## Dataset records
####################

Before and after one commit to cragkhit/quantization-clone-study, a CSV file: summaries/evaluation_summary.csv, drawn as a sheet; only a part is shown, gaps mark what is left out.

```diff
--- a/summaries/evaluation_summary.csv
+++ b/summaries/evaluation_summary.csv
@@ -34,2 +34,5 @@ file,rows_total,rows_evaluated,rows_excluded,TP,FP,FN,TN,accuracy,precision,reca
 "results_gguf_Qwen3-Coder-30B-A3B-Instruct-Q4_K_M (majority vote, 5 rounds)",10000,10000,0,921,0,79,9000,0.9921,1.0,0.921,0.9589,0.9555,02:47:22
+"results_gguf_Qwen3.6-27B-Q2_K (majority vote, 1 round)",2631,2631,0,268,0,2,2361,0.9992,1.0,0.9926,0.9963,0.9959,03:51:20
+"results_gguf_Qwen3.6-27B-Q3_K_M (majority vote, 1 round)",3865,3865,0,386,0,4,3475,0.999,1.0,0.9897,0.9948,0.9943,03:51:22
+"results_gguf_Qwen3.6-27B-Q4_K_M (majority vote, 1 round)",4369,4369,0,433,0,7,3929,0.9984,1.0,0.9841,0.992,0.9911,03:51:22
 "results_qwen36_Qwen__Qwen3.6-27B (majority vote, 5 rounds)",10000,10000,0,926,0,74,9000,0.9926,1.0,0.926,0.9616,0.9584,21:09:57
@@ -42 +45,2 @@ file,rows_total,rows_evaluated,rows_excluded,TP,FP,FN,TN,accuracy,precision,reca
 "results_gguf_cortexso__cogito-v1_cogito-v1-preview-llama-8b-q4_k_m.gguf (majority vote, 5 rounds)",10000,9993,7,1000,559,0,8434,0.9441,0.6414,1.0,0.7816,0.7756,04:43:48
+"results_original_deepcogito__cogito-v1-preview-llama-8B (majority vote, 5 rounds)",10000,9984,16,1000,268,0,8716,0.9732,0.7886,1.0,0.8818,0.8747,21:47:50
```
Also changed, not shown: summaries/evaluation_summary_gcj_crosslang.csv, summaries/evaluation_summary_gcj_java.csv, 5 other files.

####################

## What you are asked to do
Out of the material above, select every line that holds the string "majority".

## Solution
 "results_gguf_Qwen3-Coder-30B-A3B-Instruct-Q4_K_M (majority vote, 5 rounds)",10000,10000,0,921,0,79,9000,0.9921,1.0,0.921,0.9589,0.9555,02:47:22
+"results_gguf_Qwen3.6-27B-Q2_K (majority vote, 1 round)",2631,2631,0,268,0,2,2361,0.9992,1.0,0.9926,0.9963,0.9959,03:51:20
+"results_gguf_Qwen3.6-27B-Q3_K_M (majority vote, 1 round)",3865,3865,0,386,0,4,3475,0.999,1.0,0.9897,0.9948,0.9943,03:51:22
+"results_gguf_Qwen3.6-27B-Q4_K_M (majority vote, 1 round)",4369,4369,0,433,0,7,3929,0.9984,1.0,0.9841,0.992,0.9911,03:51:22
 "results_qwen36_Qwen__Qwen3.6-27B (majority vote, 5 rounds)",10000,10000,0,926,0,74,9000,0.9926,1.0,0.926,0.9616,0.9584,21:09:57
 "results_gguf_cortexso__cogito-v1_cogito-v1-preview-llama-8b-q4_k_m.gguf (majority vote, 5 rounds)",10000,9993,7,1000,559,0,8434,0.9441,0.6414,1.0,0.7816,0.7756,04:43:48
+"results_original_deepcogito__cogito-v1-preview-llama-8B (majority vote, 5 rounds)",10000,9984,16,1000,268,0,8716,0.9732,0.7886,1.0,0.8818,0.8747,21:47:50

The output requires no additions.